In Adamawa state, some displaced families have begun to return to their homes as the Nigerian army have pushed back Boko Haram.

Map of Nigeria, highlighting Adamawa State where many Christians had to leave their homes but some are now returning

Returning is difficult. It’s not always safe, as Boko Haram still carry out sporadic attacks, even if they can no longer take and hold ground in the same way as before. The militants destroyed not only homes, but entire communities – they burned churches, schools, libraries and health centres, and polluted wells by dumping corpses in them. Farms have been deserted, meaning it will take time before people will be able to produce their own food again.

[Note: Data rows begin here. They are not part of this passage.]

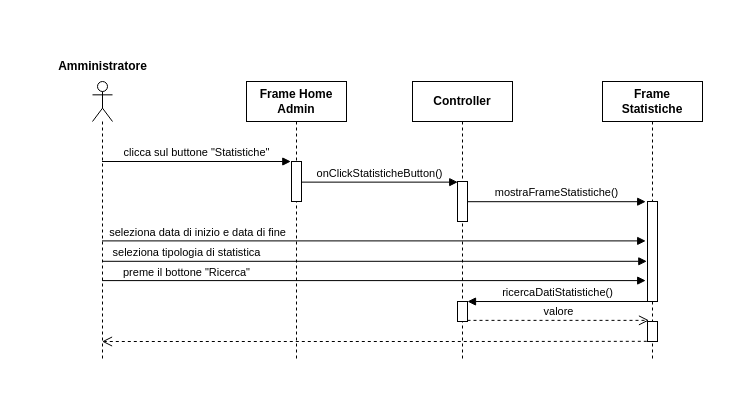
Before: Documentazione/Sequence Diagram/Analisi/drawio/Sequence Diagram - Visualizza Statistiche.drawio in vittorioruggiero/Progetto-IngSw, a draw.io diagram. Source tidied: cells renumbered, new cells numbered last; positions are measured from the earlier drawing's top-left corner, leaving out a move shared by most shapes. Both pictures are drawn from the tidied source at 100%, with x=0, y=0 at pixel (47, 51).
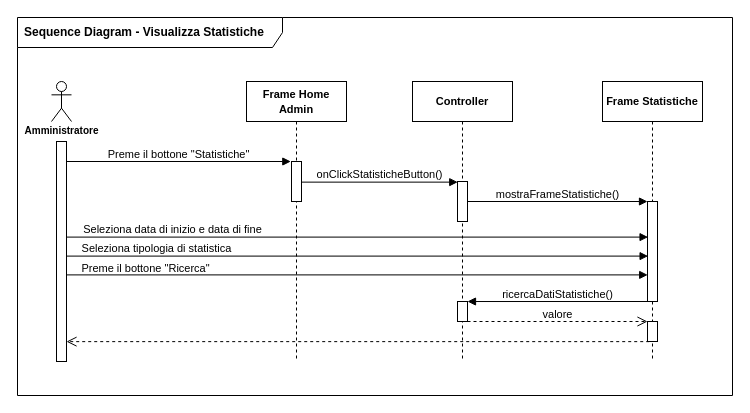
After the change.

Commit message (it also covers changes not shown here):
sequence diagram corretti

The change refers to these unchanged cells:
```xml
<mxCell id="6" style="html=1;points=[];perimeter=orthogonalPerimeter;" parent="5" vertex="1">
  <mxGeometry x="45" y="120" width="10" height="100" as="geometry" />
</mxCell>
<mxCell id="7" style="html=1;points=[];perimeter=orthogonalPerimeter;" parent="5" vertex="1">
  <mxGeometry x="45" y="240" width="10" height="20" as="geometry" />
</mxCell>
<mxCell id="9" style="html=1;points=[];perimeter=orthogonalPerimeter;" parent="8" vertex="1">
  <mxGeometry x="45" y="100" width="10" height="40" as="geometry" />
</mxCell>
<mxCell id="10" style="html=1;points=[];perimeter=orthogonalPerimeter;" parent="8" vertex="1">
  <mxGeometry x="45" y="220" width="10" height="20" as="geometry" />
</mxCell>
<mxCell id="12" style="html=1;points=[];perimeter=orthogonalPerimeter;" parent="11" vertex="1">
  <mxGeometry x="45" y="80" width="10" height="40" as="geometry" />
</mxCell>
```

Diff of the diagram source:
```diff
@@
-    <mxCell id="2" style="shape=umlLifeline;participant=umlActor;perimeter=lifelinePerimeter;whiteSpace=wrap;html=1;verticalAlign=top;spacingTop=36;outlineConnect=0;size=40;" parent="1" vertex="1">
-      <mxGeometry x="45" y="30" width="20" height="280" as="geometry" />
-    </mxCell>
-    <mxCell id="3" value="clicca sul buttone &quot;Statistiche&quot;" style="html=1;verticalAlign=bottom;endArrow=block;rounded=0;entryX=-0.067;entryY=0;entryDx=0;entryDy=0;entryPerimeter=0;" parent="1" edge="1" source="2" target="12">
-      <mxGeometry relative="1" as="geometry" />
-    </mxCell>
-    <mxCell id="4" value="Amministratore" style="text;html=1;align=center;verticalAlign=middle;strokeColor=none;fillColor=none;fontStyle=1;" parent="1" vertex="1">
-      <mxGeometry width="110" height="30" as="geometry" />
-    </mxCell>
+    <mxCell id="21" value="&lt;b&gt;Sequence Diagram - Visualizza Statistiche&lt;/b&gt;" style="shape=umlFrame;whiteSpace=wrap;html=1;width=265;height=30;boundedLbl=1;verticalAlign=middle;align=left;spacingLeft=5;" parent="1" vertex="1">
+      <mxGeometry x="-30" y="-34" width="715" height="378" as="geometry" />
+    </mxCell>
+    <mxCell id="22" value="Preme il bottone &quot;Statistiche&quot;" style="html=1;verticalAlign=bottom;endArrow=block;rounded=0;entryX=-0.067;entryY=0;entryDx=0;entryDy=0;entryPerimeter=0;labelBackgroundColor=none;spacingBottom=-2;" parent="1" edge="1" source="26" target="12">
+      <mxGeometry relative="1" as="geometry" />
+    </mxCell>
-    <mxCell id="5" value="&lt;b&gt;Frame Statistiche&lt;/b&gt;" style="shape=umlLifeline;perimeter=lifelinePerimeter;whiteSpace=wrap;html=1;" parent="1" vertex="1">
+    <mxCell id="5" value="&lt;b&gt;&lt;font style=&quot;font-size: 11px;&quot;&gt;Frame Statistiche&lt;/font&gt;&lt;/b&gt;" style="shape=umlLifeline;perimeter=lifelinePerimeter;whiteSpace=wrap;html=1;" parent="1" vertex="1">
       <mxGeometry x="555" y="30" width="100" height="280" as="geometry" />
     </mxCell>
@@
-    <mxCell id="8" value="&lt;b&gt;Controller&lt;/b&gt;" style="shape=umlLifeline;perimeter=lifelinePerimeter;whiteSpace=wrap;html=1;" parent="1" vertex="1">
+    <mxCell id="8" value="&lt;b&gt;&lt;font style=&quot;font-size: 11px;&quot;&gt;Controller&lt;/font&gt;&lt;/b&gt;" style="shape=umlLifeline;perimeter=lifelinePerimeter;whiteSpace=wrap;html=1;" parent="1" vertex="1">
       <mxGeometry x="365" y="30" width="100" height="280" as="geometry" />
     </mxCell>
@@
-    <mxCell id="11" value="Frame Home Admin" style="shape=umlLifeline;perimeter=lifelinePerimeter;whiteSpace=wrap;html=1;fontStyle=1;" parent="1" vertex="1">
+    <mxCell id="11" value="&lt;font style=&quot;font-size: 11px;&quot;&gt;Frame Home Admin&lt;/font&gt;" style="shape=umlLifeline;perimeter=lifelinePerimeter;whiteSpace=wrap;html=1;fontStyle=1;" parent="1" vertex="1">
       <mxGeometry x="199" y="30" width="100" height="280" as="geometry" />
     </mxCell>
@@
-    <mxCell id="13" value="onClickStatisticheButton()" style="html=1;verticalAlign=bottom;endArrow=block;rounded=0;entryX=0.024;entryY=0.016;entryDx=0;entryDy=0;entryPerimeter=0;" parent="1" edge="1" source="12" target="9">
+    <mxCell id="13" value="onClickStatisticheButton()" style="html=1;verticalAlign=bottom;endArrow=block;rounded=0;entryX=0.024;entryY=0.016;entryDx=0;entryDy=0;entryPerimeter=0;labelBackgroundColor=none;spacingBottom=-1;" parent="1" edge="1" source="12" target="9">
       <mxGeometry relative="1" as="geometry" />
     </mxCell>
-    <mxCell id="14" value="mostraFrameStatistiche()" style="html=1;verticalAlign=bottom;endArrow=block;rounded=0;entryX=-0.179;entryY=0.002;entryDx=0;entryDy=0;entryPerimeter=0;" parent="1" edge="1" source="9" target="6">
+    <mxCell id="14" value="mostraFrameStatistiche()" style="html=1;verticalAlign=bottom;endArrow=block;rounded=0;labelBackgroundColor=none;spacingBottom=-2;" parent="1" edge="1" source="9" target="6">
       <mxGeometry relative="1" as="geometry" />
     </mxCell>
-    <mxCell id="15" style="html=1;verticalAlign=bottom;endArrow=open;dashed=1;endSize=8;rounded=0;exitX=-0.069;exitY=0.991;exitDx=0;exitDy=0;exitPerimeter=0;" parent="1" edge="1" source="7" target="2">
-      <mxGeometry relative="1" as="geometry">
-        <Array as="points">
-          <mxPoint x="410" y="290" />
-          <mxPoint x="300" y="290" />
-        </Array>
-      </mxGeometry>
-    </mxCell>
-    <mxCell id="16" value="seleziona data di inizio e data di fine" style="html=1;verticalAlign=bottom;endArrow=block;rounded=0;entryX=-0.179;entryY=0.394;entryDx=0;entryDy=0;entryPerimeter=0;" parent="1" edge="1" source="2" target="6">
-      <mxGeometry x="-0.65" y="-1" relative="1" as="geometry" />
-    </mxCell>
-    <mxCell id="17" value="seleziona tipologia di statistica" style="html=1;verticalAlign=bottom;endArrow=block;rounded=0;entryX=-0.069;entryY=0.598;entryDx=0;entryDy=0;entryPerimeter=0;" parent="1" edge="1" source="2" target="6">
-      <mxGeometry x="-0.69" relative="1" as="geometry" />
-    </mxCell>
-    <mxCell id="18" value="preme il bottone &quot;Ricerca&quot;" style="html=1;verticalAlign=bottom;endArrow=block;rounded=0;entryX=-0.179;entryY=0.791;entryDx=0;entryDy=0;entryPerimeter=0;" parent="1" edge="1" source="2" target="6">
-      <mxGeometry x="-0.69" y="-1" relative="1" as="geometry" />
-    </mxCell>
+    <mxCell id="23" value="Seleziona data di inizio e data di fine" style="html=1;verticalAlign=bottom;endArrow=block;rounded=0;spacingLeft=7;labelBackgroundColor=none;entryX=0.057;entryY=0.356;entryDx=0;entryDy=0;entryPerimeter=0;" parent="1" edge="1" source="26" target="6">
+      <mxGeometry x="-0.65" y="-1" relative="1" as="geometry" />
+    </mxCell>
+    <mxCell id="24" value="Seleziona tipologia di statistica" style="html=1;verticalAlign=bottom;endArrow=block;rounded=0;labelBackgroundColor=none;spacingBottom=-1;spacingLeft=0;entryX=0.06;entryY=0.546;entryDx=0;entryDy=0;entryPerimeter=0;" parent="1" edge="1" source="26" target="6">
+      <mxGeometry x="-0.69" relative="1" as="geometry" />
+    </mxCell>
+    <mxCell id="25" value="Preme il bottone &quot;Ricerca&quot;" style="html=1;verticalAlign=bottom;endArrow=block;rounded=0;spacingLeft=-22;labelBackgroundColor=none;entryX=0.02;entryY=0.734;entryDx=0;entryDy=0;entryPerimeter=0;spacingBottom=-2;" parent="1" edge="1" source="26" target="6">
+      <mxGeometry x="-0.69" y="-1" relative="1" as="geometry" />
+    </mxCell>
-    <mxCell id="19" value="ricercaDatiStatistiche()" style="html=1;verticalAlign=bottom;endArrow=block;rounded=0;entryX=1;entryY=0.001;entryDx=0;entryDy=0;entryPerimeter=0;" parent="1" edge="1" source="6" target="10">
+    <mxCell id="19" value="ricercaDatiStatistiche()" style="html=1;verticalAlign=bottom;endArrow=block;rounded=0;entryX=1;entryY=0.001;entryDx=0;entryDy=0;entryPerimeter=0;labelBackgroundColor=none;spacingBottom=-2;" parent="1" edge="1" source="6" target="10">
       <mxGeometry relative="1" as="geometry" />
     </mxCell>
-    <mxCell id="20" value="valore" style="html=1;verticalAlign=bottom;endArrow=open;dashed=1;endSize=8;rounded=0;entryX=0.152;entryY=-0.057;entryDx=0;entryDy=0;entryPerimeter=0;" parent="1" edge="1" source="10" target="7">
+    <mxCell id="20" value="valore" style="html=1;verticalAlign=bottom;endArrow=open;dashed=1;endSize=8;rounded=0;labelBackgroundColor=none;spacingBottom=-2;" parent="1" edge="1" source="10" target="7">
       <mxGeometry relative="1" as="geometry" />
     </mxCell>
+    <mxCell id="4" value="&lt;font style=&quot;font-size: 10px;&quot;&gt;&lt;b&gt;Amministratore&lt;/b&gt;&lt;/font&gt;" style="shape=umlActor;verticalLabelPosition=bottom;verticalAlign=top;html=1;fillColor=none;spacing=-3;" parent="1" vertex="1">
+      <mxGeometry x="4" y="30" width="20" height="40" as="geometry" />
+    </mxCell>
+    <mxCell id="26" style="html=1;points=[];perimeter=orthogonalPerimeter;fontSize=10;fillColor=none;" parent="1" vertex="1">
+      <mxGeometry x="9" y="90" width="10" height="220" as="geometry" />
+    </mxCell>
+    <mxCell id="27" style="html=1;verticalAlign=bottom;endArrow=open;dashed=1;endSize=8;rounded=0;labelBackgroundColor=none;fontSize=11;exitX=0.171;exitY=1.007;exitDx=0;exitDy=0;exitPerimeter=0;" parent="1" edge="1" source="7" target="26">
+      <mxGeometry relative="1" as="geometry" />
+    </mxCell>
```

However, Isaac*, an Open Doors worker who is providing support to the returning Christians, writes, “The desperation seems to be matched by determination. These Christians refuse to let the challenges stop them from taking back their homes.

“They are rebuilding houses with materials like corn stalks, wood and grasses or mud. It is a far cry from the more permanent structures Boko Haram destroyed, but it is a roof over their heads that offers protection against the elements.

“Church activities have resumed despite the fact that there is very little left of their buildings. It was a privilege to spend time in prayer with men in a small church recently rebuilt.

“But there are many congregations that don’t have the resources and have to make other plans. They gather under trees, or use whatever’s left of their buildings. In one place I walked around a church that was little more than a skeleton, with no roof and no walls. But believers placed anything remotely resembling seating on the ground so that they could continue services without having to sit in the dirt.

“As far as I went, I witnessed Christians working hard to reclaim their homes. They expressed a desire to respond in faith and trust God for His timely provision in their daily needs, in comfort and in grace to face this new phase of their lives. They need our prayer and support as they make sure that the extremists fail in their effort to remove them permanently from this area.”

The support and prayers of people like you have enabled Open Doors workers to provide vital relief aid to 2,000 people in communities like these in Adamawa state, as well as looking at how to best support these returning families long term.

The leader of our Nigeria team says, “The next few months of mapping the circumstances of returnees and determining the most pressing needs for the short and long term are very important for us. We are careful to avoid duplicating the work done by others, including the government, but rather seek to compliment those efforts.

“The situation of returnees is very fluid, so we need a lot of prayer for wisdom. We really appreciate your prayer for our team on the ground.”

*name changed for security reasons


Source: Open Doors